Potomac Diary: A Soldier's Account of the Capital in Crisis, 1864-1865 (Civil War History Series)

Potomac Diary: A Soldier's Account of the Capital in Crisis, 1864-1865 (Civil War History Series)

by Marc Newman
     
 

In the spring of 1864, a student of medicine from upstate New York joined the Union army and ended up stationed in Virginia, across the Potomac River from Washington, D.C. Over the next year and a half, Richtmyer Hubbell, in his early twenties, visited Washington several times a month, witnessed some of the most compelling events of the Civil War period, and kept

Overview


In the spring of 1864, a student of medicine from upstate New York joined the Union army and ended up stationed in Virginia, across the Potomac River from Washington, D.C. Over the next year and a half, Richtmyer Hubbell, in his early twenties, visited Washington several times a month, witnessed some of the most compelling events of the Civil War period, and kept an account of them in his diary. His entries are unique for their time as well as for ours. They chronicle not the military aspects of the war but the political and social events and anticipate the impact that those events will have on the war and on the nation. In Potomac Diary we witness Hubbell's three meetings with Pres. Abraham Lincoln. We go with Hubbell to the Electoral College balloting in the 1864 presidential election, to Lincoln's second inauguration, and to the New Year's Eve ball at the White House in 1865. In the most eloquent entry, which is both chilling and prophetic, we share Hubbell's grief and insight into the assassination of Lincoln.

Product Details

ISBN-13:
9780738504711
Publisher:
Arcadia Publishing SC
Publication date:
11/28/2000
Series:
Civil War Series
Pages:
128
Sales rank:
908,687
Product dimensions:
6.50(w) x 9.20(h) x 0.50(d)
Age Range:
10 Years

Meet the Author


Marc Newman is a historian, writer, and history teacher. For Potomac Diary he has included enlightening historical information and exquisite illustrations to enhance the diary entries. This book would not have been possible without the full cooperation of the Town of Jefferson, New York; Mildred Bailey, town historian, whose efforts saved the diary manuscript; and Shirley Hubbell Anderson and other members of the Hubbell family, who brought forth valuable photographs and documents.

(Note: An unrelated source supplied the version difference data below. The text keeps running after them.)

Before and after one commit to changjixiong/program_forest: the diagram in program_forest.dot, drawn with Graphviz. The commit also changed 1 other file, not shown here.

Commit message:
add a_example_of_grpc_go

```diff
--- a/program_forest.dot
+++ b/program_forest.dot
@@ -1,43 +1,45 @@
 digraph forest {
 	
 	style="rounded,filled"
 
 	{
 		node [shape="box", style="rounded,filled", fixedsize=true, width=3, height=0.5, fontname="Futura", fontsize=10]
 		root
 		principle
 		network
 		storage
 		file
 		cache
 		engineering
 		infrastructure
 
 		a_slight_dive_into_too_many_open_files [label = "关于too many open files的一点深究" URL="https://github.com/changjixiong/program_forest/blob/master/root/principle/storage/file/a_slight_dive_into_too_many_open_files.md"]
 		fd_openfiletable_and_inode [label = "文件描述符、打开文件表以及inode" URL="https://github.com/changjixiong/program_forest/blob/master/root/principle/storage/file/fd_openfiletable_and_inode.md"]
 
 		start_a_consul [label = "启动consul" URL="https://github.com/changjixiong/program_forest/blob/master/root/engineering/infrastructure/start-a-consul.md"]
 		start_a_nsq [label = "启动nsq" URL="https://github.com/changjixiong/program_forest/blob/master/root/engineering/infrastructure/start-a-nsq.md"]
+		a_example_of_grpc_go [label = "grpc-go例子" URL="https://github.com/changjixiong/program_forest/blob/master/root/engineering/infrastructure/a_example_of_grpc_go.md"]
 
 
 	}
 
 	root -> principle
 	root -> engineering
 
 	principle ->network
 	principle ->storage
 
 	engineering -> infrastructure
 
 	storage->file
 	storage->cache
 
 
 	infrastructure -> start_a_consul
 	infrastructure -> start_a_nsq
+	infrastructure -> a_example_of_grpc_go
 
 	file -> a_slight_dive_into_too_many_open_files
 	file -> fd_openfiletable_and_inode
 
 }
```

Customer Reviews

Average Review:

Write a Review

and post it to your social network

     

Most Helpful Customer Reviews

See all customer reviews >